## What you need to do:
Among the entries that follow, find every line with the word "before" and list it.

-- The input follows --

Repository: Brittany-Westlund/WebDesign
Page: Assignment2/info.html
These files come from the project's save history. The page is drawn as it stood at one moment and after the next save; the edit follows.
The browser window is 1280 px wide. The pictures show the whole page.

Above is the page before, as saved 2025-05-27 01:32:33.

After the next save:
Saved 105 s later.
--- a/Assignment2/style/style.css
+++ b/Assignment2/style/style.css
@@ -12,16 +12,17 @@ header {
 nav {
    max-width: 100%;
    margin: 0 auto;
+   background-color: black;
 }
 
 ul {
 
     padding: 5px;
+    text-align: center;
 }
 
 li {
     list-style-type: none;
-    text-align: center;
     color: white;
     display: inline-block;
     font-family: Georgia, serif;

-- The input concluded --
-- The input follows --

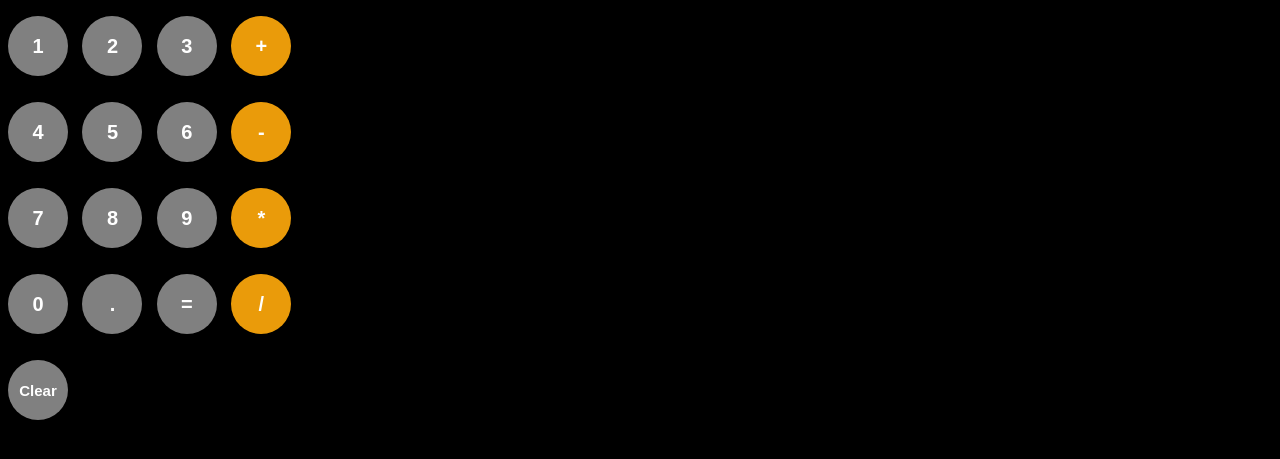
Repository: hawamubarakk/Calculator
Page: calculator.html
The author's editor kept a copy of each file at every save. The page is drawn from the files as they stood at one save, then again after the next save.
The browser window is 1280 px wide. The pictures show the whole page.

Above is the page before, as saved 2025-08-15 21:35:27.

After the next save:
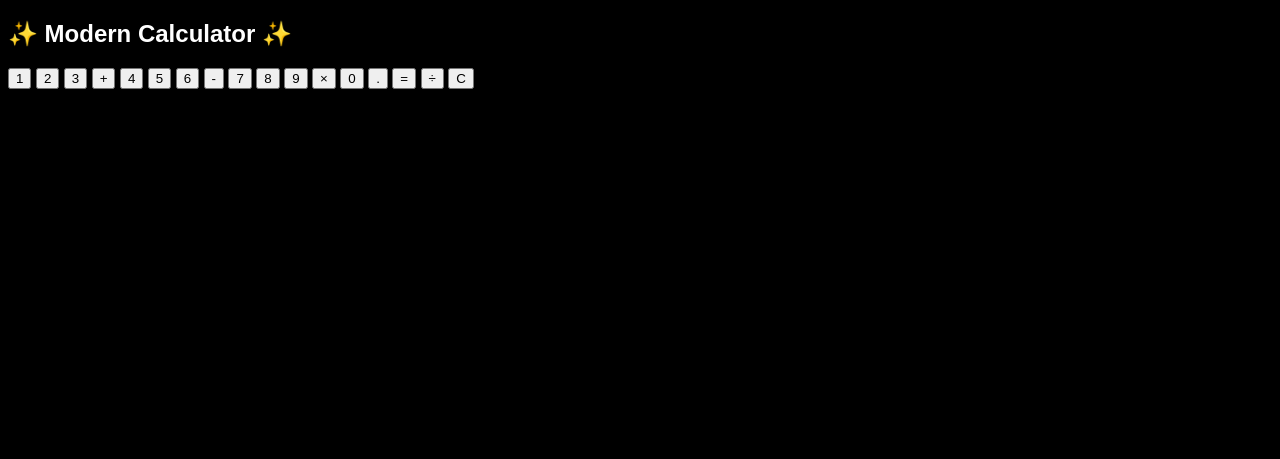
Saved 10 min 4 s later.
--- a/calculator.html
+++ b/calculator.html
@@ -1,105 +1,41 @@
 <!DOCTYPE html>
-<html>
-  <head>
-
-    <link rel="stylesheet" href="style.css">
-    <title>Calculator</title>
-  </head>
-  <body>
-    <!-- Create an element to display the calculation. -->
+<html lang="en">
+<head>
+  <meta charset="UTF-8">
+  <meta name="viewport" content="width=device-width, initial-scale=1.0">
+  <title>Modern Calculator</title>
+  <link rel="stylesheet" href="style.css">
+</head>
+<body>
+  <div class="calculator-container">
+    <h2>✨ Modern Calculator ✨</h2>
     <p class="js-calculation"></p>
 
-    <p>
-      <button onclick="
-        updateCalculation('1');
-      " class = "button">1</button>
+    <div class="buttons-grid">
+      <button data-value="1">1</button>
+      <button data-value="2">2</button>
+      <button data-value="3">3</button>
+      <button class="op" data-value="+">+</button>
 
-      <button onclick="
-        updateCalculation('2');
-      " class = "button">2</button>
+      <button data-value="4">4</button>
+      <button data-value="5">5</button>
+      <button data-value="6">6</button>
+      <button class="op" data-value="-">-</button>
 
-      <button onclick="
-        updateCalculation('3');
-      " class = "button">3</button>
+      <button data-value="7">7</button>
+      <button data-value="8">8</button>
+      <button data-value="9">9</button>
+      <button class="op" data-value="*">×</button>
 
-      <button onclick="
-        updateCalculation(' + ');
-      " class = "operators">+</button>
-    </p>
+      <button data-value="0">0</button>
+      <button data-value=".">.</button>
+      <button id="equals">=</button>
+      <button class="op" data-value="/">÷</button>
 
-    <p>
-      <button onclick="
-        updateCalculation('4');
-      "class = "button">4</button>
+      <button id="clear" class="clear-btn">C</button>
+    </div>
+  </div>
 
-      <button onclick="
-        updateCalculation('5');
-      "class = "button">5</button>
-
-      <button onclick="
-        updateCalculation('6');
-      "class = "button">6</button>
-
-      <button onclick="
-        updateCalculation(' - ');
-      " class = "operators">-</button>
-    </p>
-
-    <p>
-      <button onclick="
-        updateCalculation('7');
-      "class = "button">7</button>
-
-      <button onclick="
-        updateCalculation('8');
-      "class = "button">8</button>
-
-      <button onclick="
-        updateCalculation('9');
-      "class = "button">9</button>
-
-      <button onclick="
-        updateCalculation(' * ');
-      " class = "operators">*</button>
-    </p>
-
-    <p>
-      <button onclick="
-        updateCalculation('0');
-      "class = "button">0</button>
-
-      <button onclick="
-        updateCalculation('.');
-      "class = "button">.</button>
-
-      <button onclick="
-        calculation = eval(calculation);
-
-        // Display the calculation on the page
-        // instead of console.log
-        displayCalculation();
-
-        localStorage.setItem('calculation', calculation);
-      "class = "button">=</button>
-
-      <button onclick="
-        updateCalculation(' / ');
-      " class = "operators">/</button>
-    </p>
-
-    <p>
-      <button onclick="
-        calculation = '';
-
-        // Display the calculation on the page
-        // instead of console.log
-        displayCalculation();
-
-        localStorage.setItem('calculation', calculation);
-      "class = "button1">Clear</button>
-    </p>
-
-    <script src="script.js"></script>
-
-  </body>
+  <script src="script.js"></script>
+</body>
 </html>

-- The input concluded --

## Output for this exercise:
Above is the page before, as saved 2025-05-27 01:32:33.
Above is the page before, as saved 2025-08-15 21:35:27.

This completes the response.